It isn’t that often that Ethiopia makes it into the news these days — and now when it does, it’s not for the right reasons. I spent two years of my life in Addis Ababa and the hinterlands of Ethiopia at a time when the country was Africa’s equivalent to Cuba — a hardline communist regime with thousands of Soviet and East German advisors. It emerged from that in the 90’s with something approaching democracy, and there was real hope for a better future. I have a very high regard for Ethiopians, and dwindling high hopes for the future of democracy in this country that has so much potential.
So what’s the deal with arresting Swedish journalists?
Turns out, the two journalists entered the country illegally in July and linked up with the banned Ogaden Liberation Front, a dissident group involved in conflict in the Ogaden region between Ethiopia and Somalia — a conflict that was going on ten years before I got there in the 1980’s, and is still going on. They claimed that their reason for linking up with the rebels was that they were preparing a report on a Sweden linked oil company that had operations in the disputed area — getting rebel permission was essential if they were to gain access to the area in question.
Ethiopia, however, has a law that provides the government with extraordinary leeway in determining what constitutes “giving aid to terrorists” — a law that include simply “giving advice”. The government claims that the journalists were putting out propaganda that aided the rebels — and so they seized the journalists, put them on trial, and convicted them.

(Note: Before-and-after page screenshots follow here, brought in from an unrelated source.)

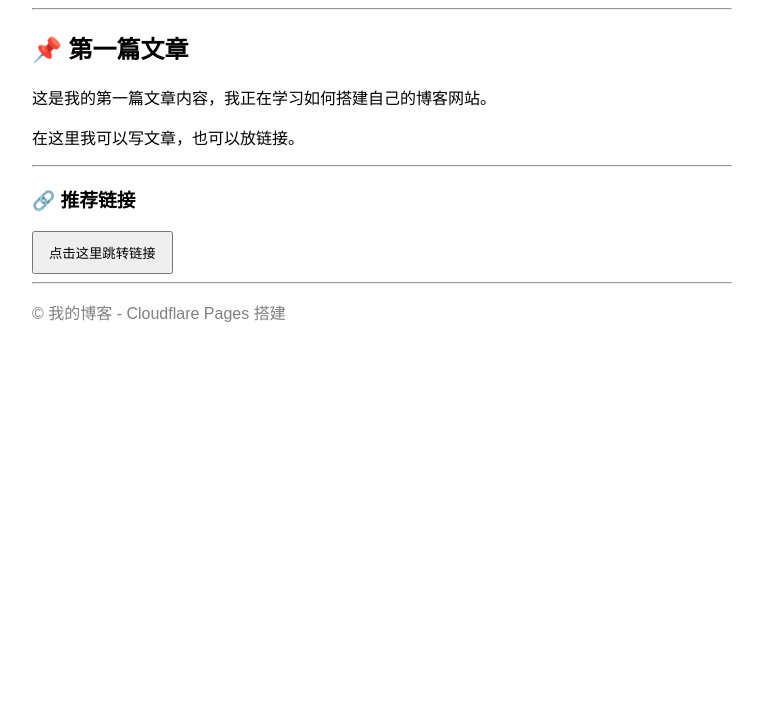
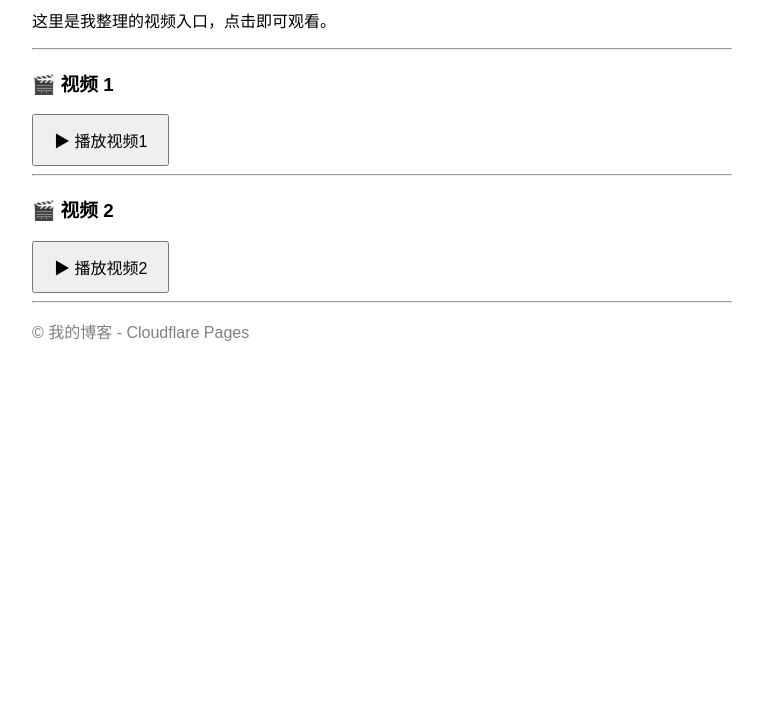
Before and after one commit to leiyisang-sys/my-blog, a plain HTML site: page index.html in a window 1280 px wide. Shown: the part 81-800 px from the top of the page, without its empty margins (258-1021 px from the left). Drawn offline with Linux system fonts and the light colour scheme.

Commit message:
Update index.html

```diff
--- a/index.html
+++ b/index.html
@@ -2,39 +2,39 @@
 <html>
 <head>
   <meta charset="UTF-8">
-  <title>我的博客</title>
+  <title>我的视频列表</title>
 </head>
 
 <body style="font-family: Arial; max-width: 700px; margin: auto;">
 
-<h1>欢迎来到我的零成本博客</h1>
+<h1>📺 我的免费视频列表</h1>
+
+<p>这里是我整理的视频入口，点击即可观看。</p>
 
 <hr>
 
-<h2>📌 第一篇文章</h2>
+<h3>🎬 视频 1</h3>
 
-<p>
-这是我的第一篇文章内容，我正在学习如何搭建自己的博客网站。
-</p>
-
-<p>
-在这里我可以写文章，也可以放链接。
-</p>
+<a href="https://upbolt.to/qrlypmu3com8" target="_blank">
+  <button style="padding:12px 20px; font-size:16px; cursor:pointer;">
+    ▶ 播放视频1
+  </button>
+</a>
 
 <hr>
 
-<h3>🔗 推荐链接</h3>
+<h3>🎬 视频 2</h3>
 
-<a href="https://example.com" target="_blank">
-  <button style="padding:10px 15px; cursor:pointer;">
-    点击这里跳转链接
+<a href="https://bigshare.io/watch/104966" target="_blank">
+  <button style="padding:12px 20px; font-size:16px; cursor:pointer;">
+    ▶ 播放视频2
   </button>
 </a>
 
 <hr>
 
 <p style="color:gray;">
-© 我的博客 - Cloudflare Pages 搭建
+© 我的博客 - Cloudflare Pages
 </p>
 
 </body>
```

International human rights and journlism watch groups are raising a ruckus; it is unclear what will come of it.
Interesting full article can be read here at the Christian Science Monitor.